Today, the city reassured residents there is no water boil advisory for municipal water customers.
However, the city is advising residents not to swim, fish, or wade in the water of that impacted area.
City Manager Peter Zanoni told KRIS earlier today they're still looking for the exact location and cause of the crack. This break is only affecting one resident with a water well in the area.
“I did notice a smell, immediately thought it was like a water treatment facility or something,” Nancy Jordan said. “But definitely like a sulfur-type smell to the air.”
Jordan is describing the stench in the air near the Oso Wastewater Reclamation Plant Tuesday morning.
It all started with a report of a fish kill from a wastewater discharge in Cullen Creek next to the Oso Wastewater Treatment Plant.

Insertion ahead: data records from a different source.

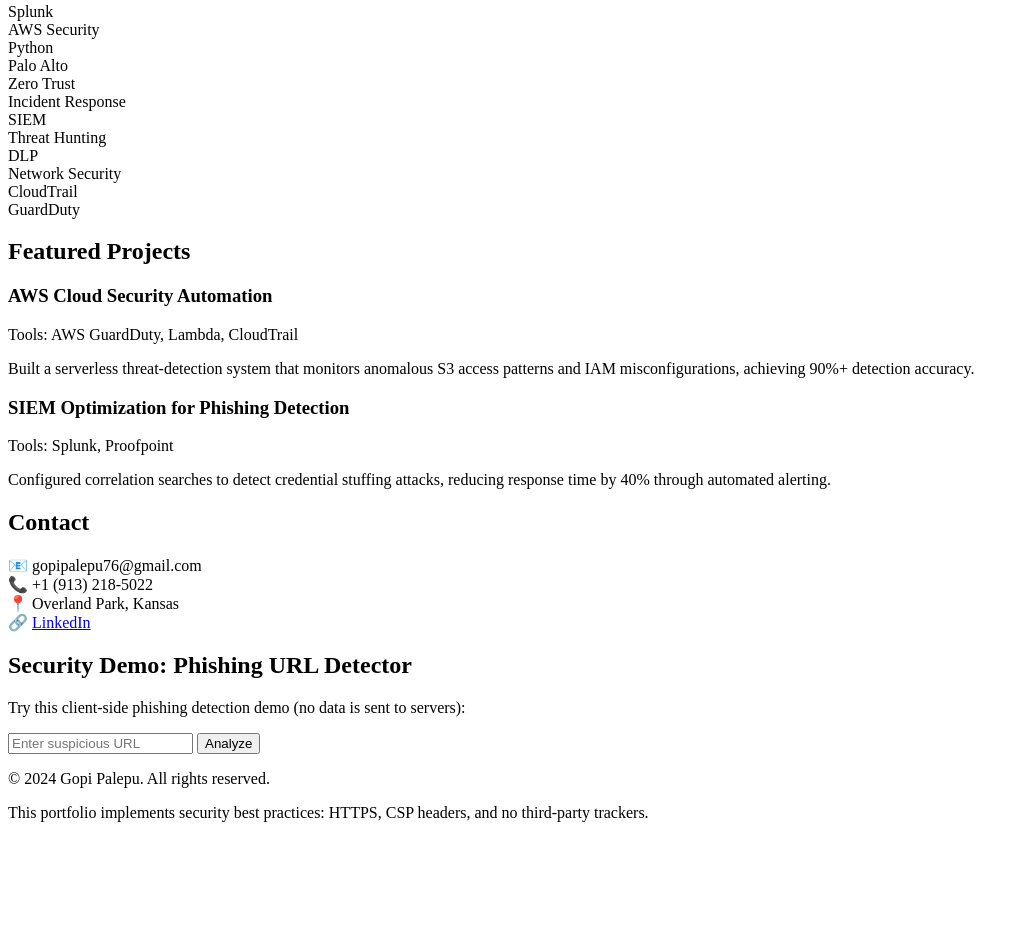
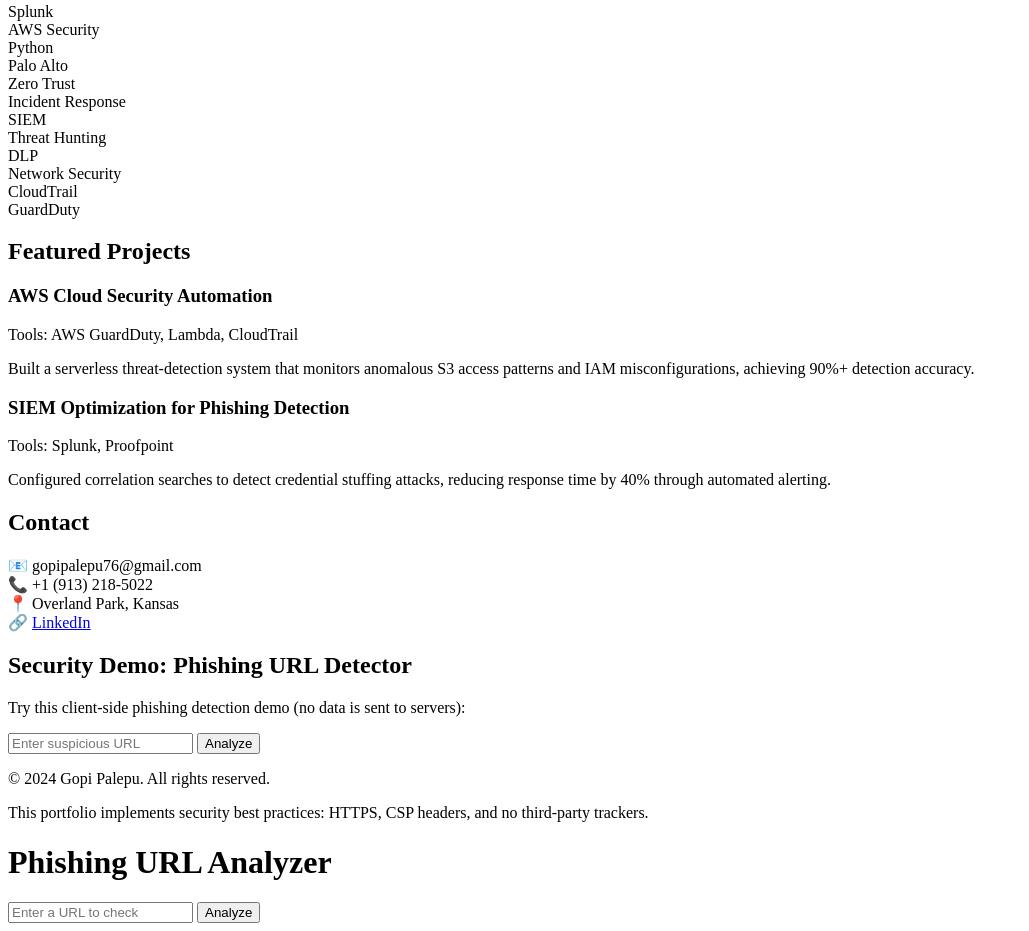
Before and after one commit to Gopi376/Gopi376.github.io, a plain HTML site: page index.html in a window 1280 px wide. Shown: the part 329-1260 px from the top of the page, without its empty margins (0-1029 px from the left). Before the commit the page ends 1167 px from the top, so only its background shows below. Drawn offline with Linux system fonts and the light colour scheme.

Commit message:
index.html

```diff
--- a/index.html
+++ b/index.html
@@ -294,3 +294,16 @@
     </script>
 </body>
 </html>
+<head>
+    <meta charset="UTF-8">
+    <title>Phishing URL Analyzer</title>
+</head>
+<body>
+    <h1>Phishing URL Analyzer</h1>
+
+    <input type="text" id="url-input" placeholder="Enter a URL to check">
+    <button onclick="analyzeURL()">Analyze</button>
+
+    <script src="js/phishing-demo.js"></script>
+</body>
+</html>
```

Zanoni said crews were working late into the evening last night and again first thing this morning to fix the reported leak.
"The site is contained," Zanoni said. "We have several booms that are containing the wastewater flow and we're continuing to search for the location so we can get that line fixed.”
The city's water department said in an email Tuesday afternoon that city contractors remain on-site cleaning up the leak and trying to determine the source.
"City staff is in the field providing drone footage of the area, as well as dye testing pipes to determine the exact location of where the pipe broke," the release reads. "Currently, we can see no active overflow in the area. There are two, side by side 36-inch pipes that we are examining to find the leak."
The city said "there are many variables that contribute to the condition of a wastewater pipe, including age, weather conditions, and environmental factors."
While the impact of the Oso Bay water boil advisory was limited, we investigated the history Corpus Christi has when it comes to water infrastructure problems.
Most notably, a citywide tap water ban impacted residents in December 2016.
The water was tainted with a chemical asphalt emulsifier.
Turns out there was no back-flow preventor installed when gallons of the chemicals spilled into the waterways from the industrial district.
That water boil advisory lasted several weeks.
"Pipes do break periodically,” Mayor Joe McComb said. “We try to, well we don't have any control on when they do break but when they do, we try to respond as quickly as possible particularly in situations like this."
Again, the City of Corpus Christi wants to remind people that there is not a water boil advisory for municipal water customers at this time.